Godzilla: King of the Monsters! was the first American remake of Gojira, and is more of a remediation than a remake. It took sections of the original Gorjira and fashioned them around the story of its new protagonist, an American named Steve Martin. Japanese dialogue was dubbed into English, and it attempted to show the events of Gojira from an outsider’s perspective. About 40 minutes of the original film was cut, and about 20 minutes of new footage was added. The result was a film largely devoid of the anti-nuclear themes so central to the heart of Gojira.

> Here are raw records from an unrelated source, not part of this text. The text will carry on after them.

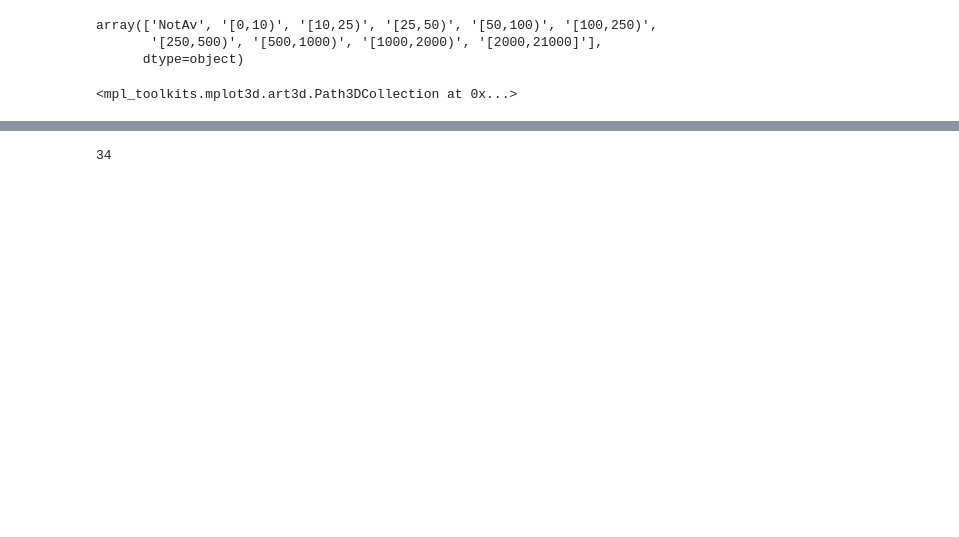
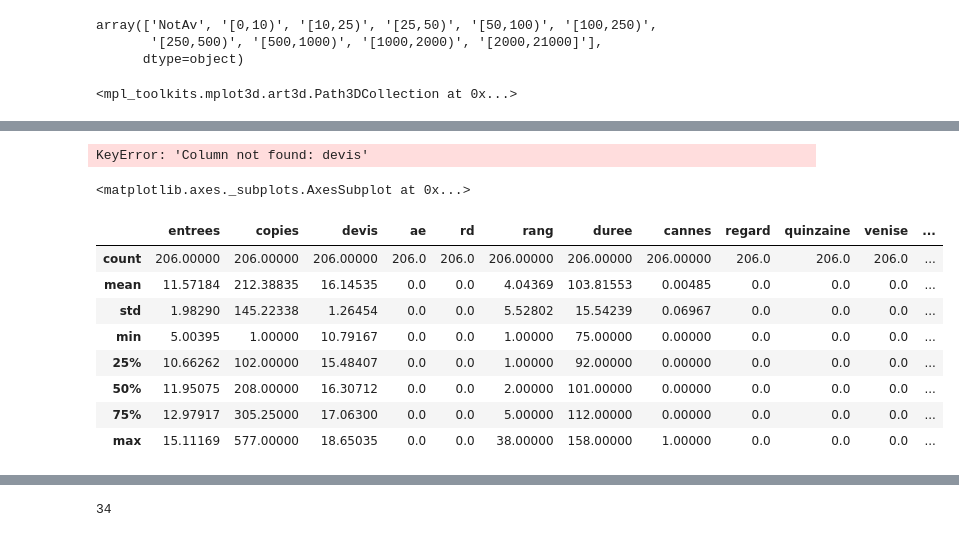
Before and after one commit to Aquachoc/Cinema-statapp, a Jupyter notebook: STATAPP.ipynb, the cells around one changed output, grey strips where cells are left out. Saved outputs shown, nothing was run; the diff lists cells and outputs as text; code cells hidden in the pictures; blank space fills up the shorter version.

```diff
--- a/STATAPP.ipynb
+++ b/STATAPP.ipynb
@@ -478,0 +500,7 @@ cluster = AgglomerativeClustering(n_clusters=4).fit_predict(mcaa.iloc[:, 1:])
+# %%
+inter = CINE.copy(1)
+inter.insert(1, "cluster", cluster)
+desc2 = inter.dropna()
+desc2.entrees = np.log(desc2.entrees+1)
+#desc2.cluster = desc2.cluster.apply(lambda x: x if x !=3 else 1)
+desc2.cluster = desc2.cluster.apply(lambda x: cols[x])
@@ -478,0 +517,4 @@ cluster = AgglomerativeClustering(n_clusters=4).fit_predict(mcaa.iloc[:, 1:])
+# %%
+desc2[["entrees", "ae", "genre", "cluster", "critlegit", "copies"]].boxplot("devis", by = ["cluster"])
+# %% [output]
+KeyError: 'Column not found: devis'
@@ -478,0 +524,22 @@ cluster = AgglomerativeClustering(n_clusters=4).fit_predict(mcaa.iloc[:, 1:])
+# %%
+desc2.devis = np.log(desc2.devis)
+# %%
+desc2[["entrees", "ae", "genre", "cluster", "devis", "critlegit", "copies", "critpopu"]].boxplot("critpopu", by = ["cluster"])
+# %% [output]
+<matplotlib.axes._subplots.AxesSubplot at 0x...>
+# %%
+inte = filtr(desc2, "cluster", "red")
+# %%
+inte = filtr(inte, "ae", 0)
+# %%
+inte.describe()
+# %% [output]
+|  | entrees | copies | devis | ae | rd | rang | duree | cannes | regard | quinzaine | venise | ... |
+| count | 206.00000 | 206.00000 | 206.00000 | 206.0 | 206.0 | 206.00000 | 206.00000 | 206.00000 | 206.0 | 206.0 | 206.0 | ... |
+| mean | 11.57184 | 212.38835 | 16.14535 | 0.0 | 0.0 | 4.04369 | 103.81553 | 0.00485 | 0.0 | 0.0 | 0.0 | ... |
+| std | 1.98290 | 145.22338 | 1.26454 | 0.0 | 0.0 | 5.52802 | 15.54239 | 0.06967 | 0.0 | 0.0 | 0.0 | ... |
+| min | 5.00395 | 1.00000 | 10.79167 | 0.0 | 0.0 | 1.00000 | 75.00000 | 0.00000 | 0.0 | 0.0 | 0.0 | ... |
+| 25% | 10.66262 | 102.00000 | 15.48407 | 0.0 | 0.0 | 1.00000 | 92.00000 | 0.00000 | 0.0 | 0.0 | 0.0 | ... |
+| 50% | 11.95075 | 208.00000 | 16.30712 | 0.0 | 0.0 | 2.00000 | 101.00000 | 0.00000 | 0.0 | 0.0 | 0.0 | ... |
+| 75% | 12.97917 | 305.25000 | 17.06300 | 0.0 | 0.0 | 5.00000 | 112.00000 | 0.00000 | 0.0 | 0.0 | 0.0 | ... |
+| max | 15.11169 | 577.00000 | 18.65035 | 0.0 | 0.0 | 38.00000 | 158.00000 | 1.00000 | 0.0 | 0.0 | 0.0 | ... |
```
Also changed, not shown: parts of 31 cells of this notebook, 11 other files.
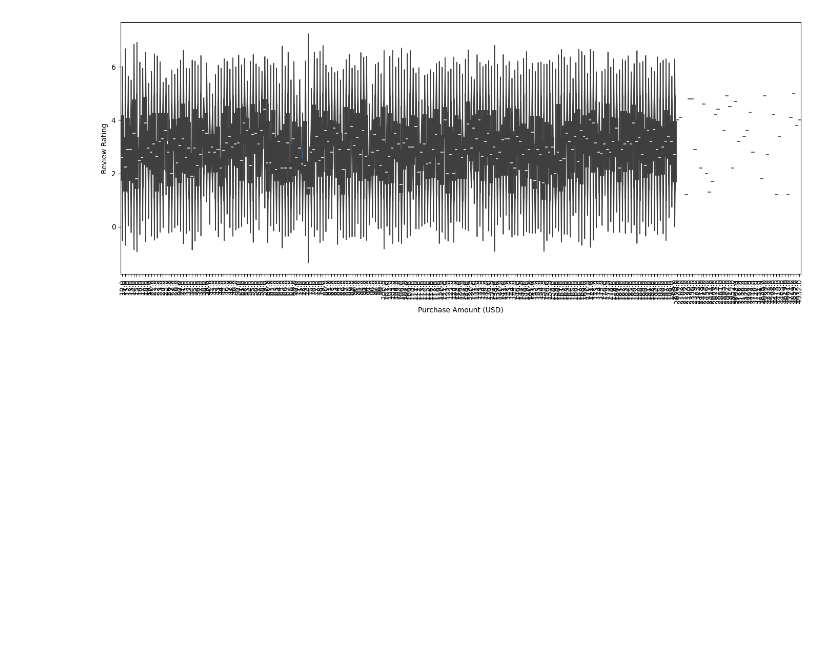
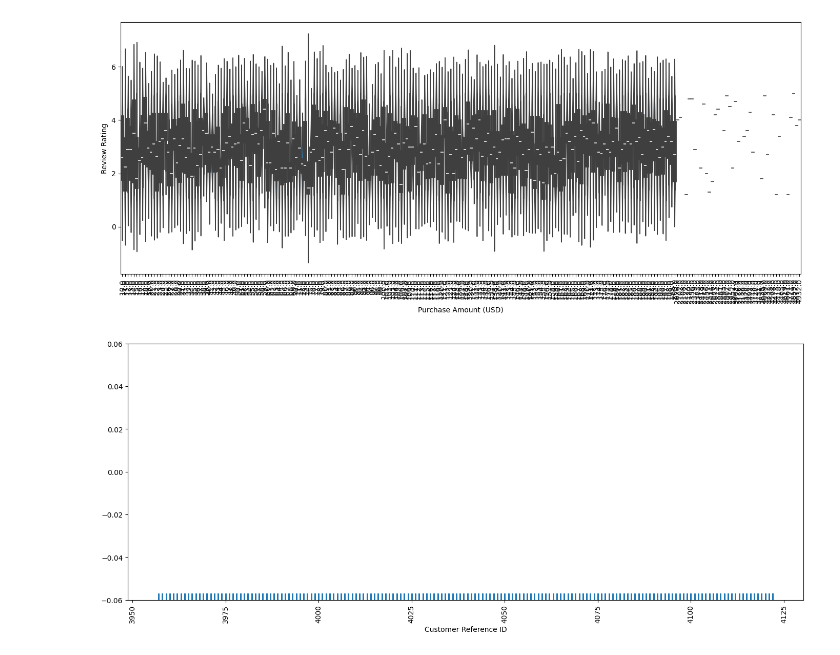
Before and after one commit to T-REX-C0DER/Data-Visualization-with-Python, a Jupyter notebook: Seaborn.ipynb, the cells around one changed output. Drawn from its saved outputs; the diff is of its cells as text; code cells hidden in the pictures; blank space fills up the shorter version.

```diff
--- a/Seaborn.ipynb
+++ b/Seaborn.ipynb
@@ -74,3 +74,12 @@ plt.tight_layout()
 plt.show()
 # %% [output]
 [figure]
+# %%
+# RugPlot
+plt.figure(figsize=(14,6))
+sns.rugplot( x = df["Customer Reference ID"])
+plt.xticks(rotation=90)
+plt.tight_layout()
+plt.show()
+# %% [output]
+[figure, added]
```
Also changed, not shown: parts of 1 cell of this notebook.
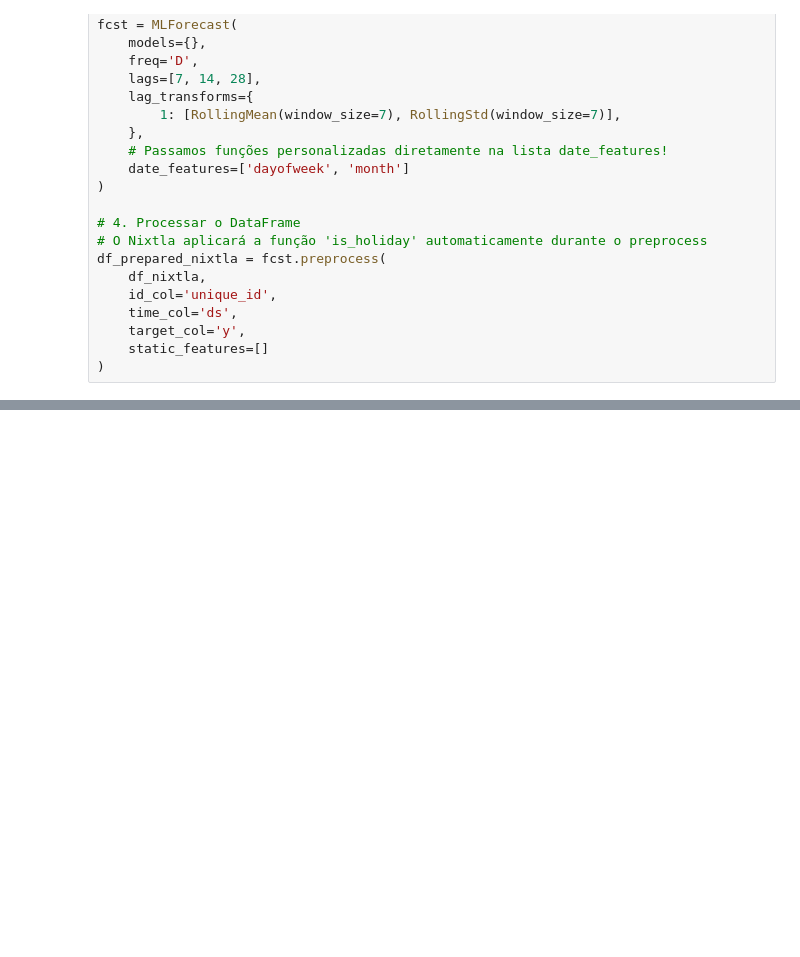
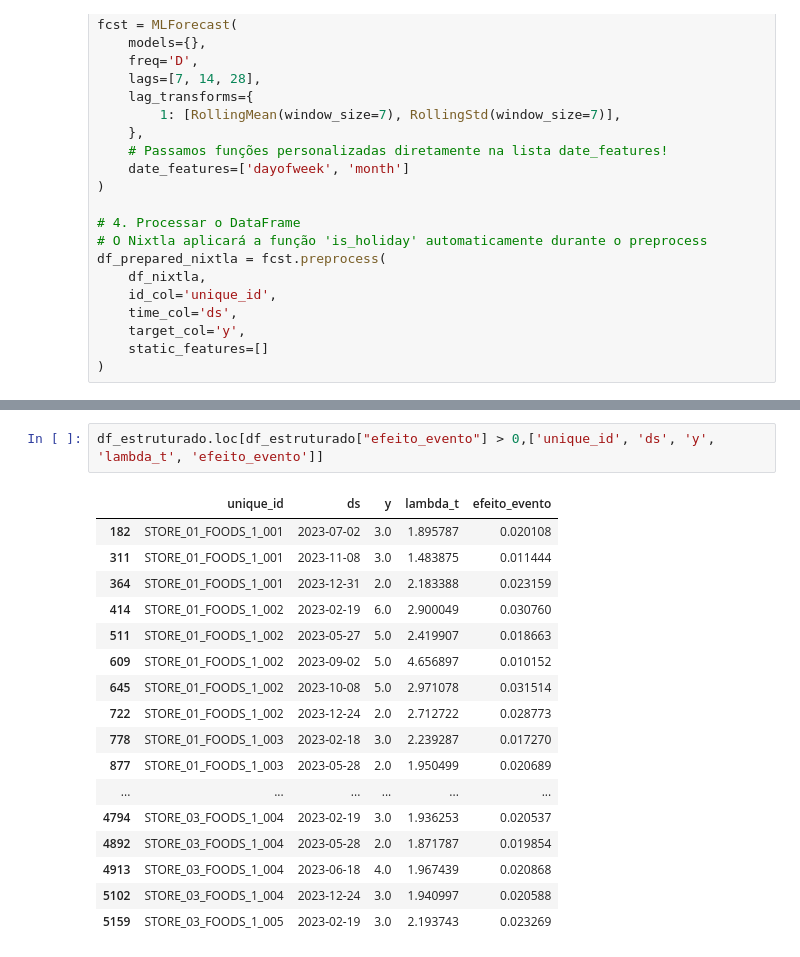
Before and after one commit to heylucasleao/forecasting, a Jupyter notebook: Lokad & Vekia/vokad_m5_competition/eda.ipynb, the cells around one changed output, grey strips where cells are left out. Cells and saved outputs as stored; diff of their text form; blank space fills up the shorter version.

```diff
--- a/Lokad & Vekia/vokad_m5_competition/eda.ipynb
+++ b/Lokad & Vekia/vokad_m5_competition/eda.ipynb
@@ -158,0 +198,20 @@ df_prepared_nixtla
+# %%
+df_estruturado.loc[df_estruturado["efeito_evento"] > 0,['unique_id', 'ds', 'y', 'lambda_t', 'efeito_evento']]
+# %% [output]
+|  | unique_id | ds | y | lambda_t | efeito_evento |
+| 182 | STORE_01_FOODS_1_001 | 2023-07-02 | 3.0 | 1.895787 | 0.020108 |
+| 311 | STORE_01_FOODS_1_001 | 2023-11-08 | 3.0 | 1.483875 | 0.011444 |
+| 364 | STORE_01_FOODS_1_001 | 2023-12-31 | 2.0 | 2.183388 | 0.023159 |
+| 414 | STORE_01_FOODS_1_002 | 2023-02-19 | 6.0 | 2.900049 | 0.030760 |
+| 511 | STORE_01_FOODS_1_002 | 2023-05-27 | 5.0 | 2.419907 | 0.018663 |
+| 609 | STORE_01_FOODS_1_002 | 2023-09-02 | 5.0 | 4.656897 | 0.010152 |
+| 645 | STORE_01_FOODS_1_002 | 2023-10-08 | 5.0 | 2.971078 | 0.031514 |
+| 722 | STORE_01_FOODS_1_002 | 2023-12-24 | 2.0 | 2.712722 | 0.028773 |
+| 778 | STORE_01_FOODS_1_003 | 2023-02-18 | 3.0 | 2.239287 | 0.017270 |
+| 877 | STORE_01_FOODS_1_003 | 2023-05-28 | 2.0 | 1.950499 | 0.020689 |
+| ... | ... | ... | ... | ... | ... |
+| 4794 | STORE_03_FOODS_1_004 | 2023-02-19 | 3.0 | 1.936253 | 0.020537 |
+| 4892 | STORE_03_FOODS_1_004 | 2023-05-28 | 2.0 | 1.871787 | 0.019854 |
+| 4913 | STORE_03_FOODS_1_004 | 2023-06-18 | 4.0 | 1.967439 | 0.020868 |
+| 5102 | STORE_03_FOODS_1_004 | 2023-12-24 | 3.0 | 1.940997 | 0.020588 |
+| 5159 | STORE_03_FOODS_1_005 | 2023-02-19 | 3.0 | 2.193743 | 0.023269 |
```
Also changed, not shown: parts of 4 cells of this notebook.
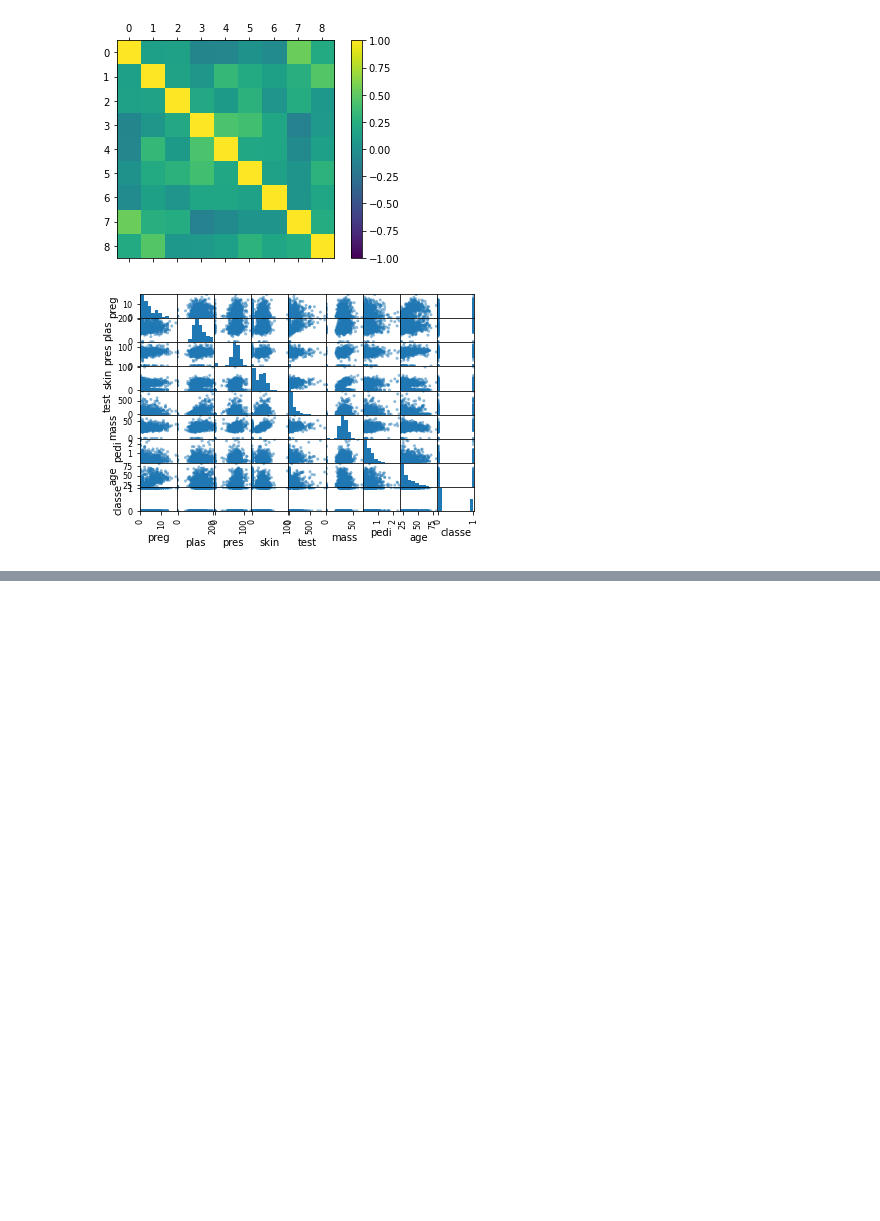
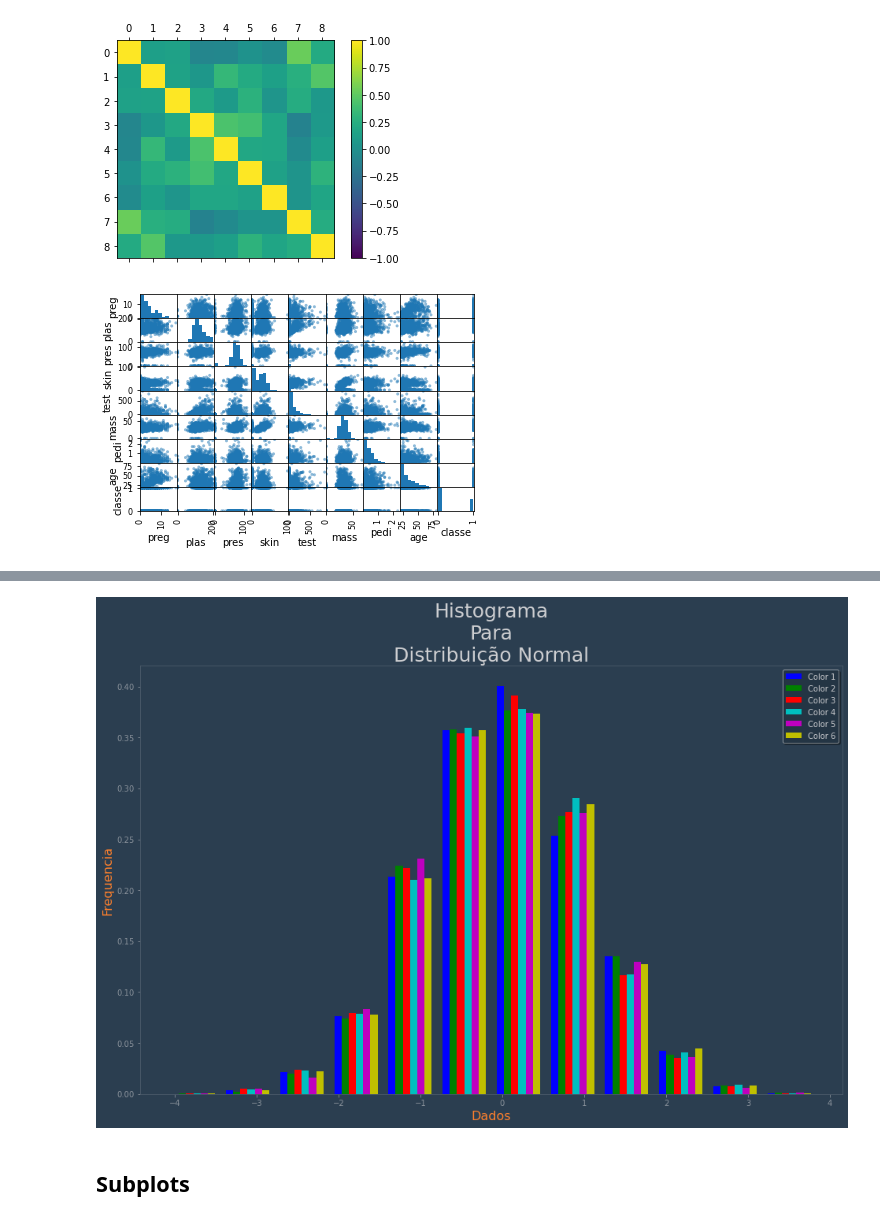
Before and after one commit to acnaweb/python-data-analysis, a Jupyter notebook: dataviz_matplotlib.ipynb, the cells around one changed output, grey strips where cells are left out. Cells and saved outputs as stored; diff of their text form; code cells hidden in the pictures; blank space fills up the shorter version.

```diff
--- a/dataviz_matplotlib.ipynb
+++ b/dataviz_matplotlib.ipynb
@@ -88,0 +137,7 @@ plt.show()
+# %%
+plt.style.use("estilos/personalestilo-1.mplstyle")
+cria_plot()
+# %% [output]
+[figure, added]
+# %% [markdown]
+## Subplots
```
Also changed, not shown: parts of 7 cells of this notebook, 12 other files.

Without them, Godzilla tells a decidedly different story, one that silences Japanese people’s perspectives on their own history.
The U.S. is the only country to inflict nuclear weaponry on another country, and Japan is the only country to experience a nuclear attack, making Gojira—a walking manifestation of the atomic bombs—a fundamentally Japanese narrative. Godzilla is the U.S.’s attempt to Americanize something that’s completely removed from the American collective consciousness. Gojira representing the atomic bomb doesn’t impact American audiences the way it does Japanese audiences, as the effects of nuclear war are not a part of the American historical identity. Taking a story with roots so deeply embedded in Japanese culture and removing it from its historical and cultural context by transferring it to an American cinema for an American audience renders that story less urgent, less necessary. Gojira becomes Godzilla.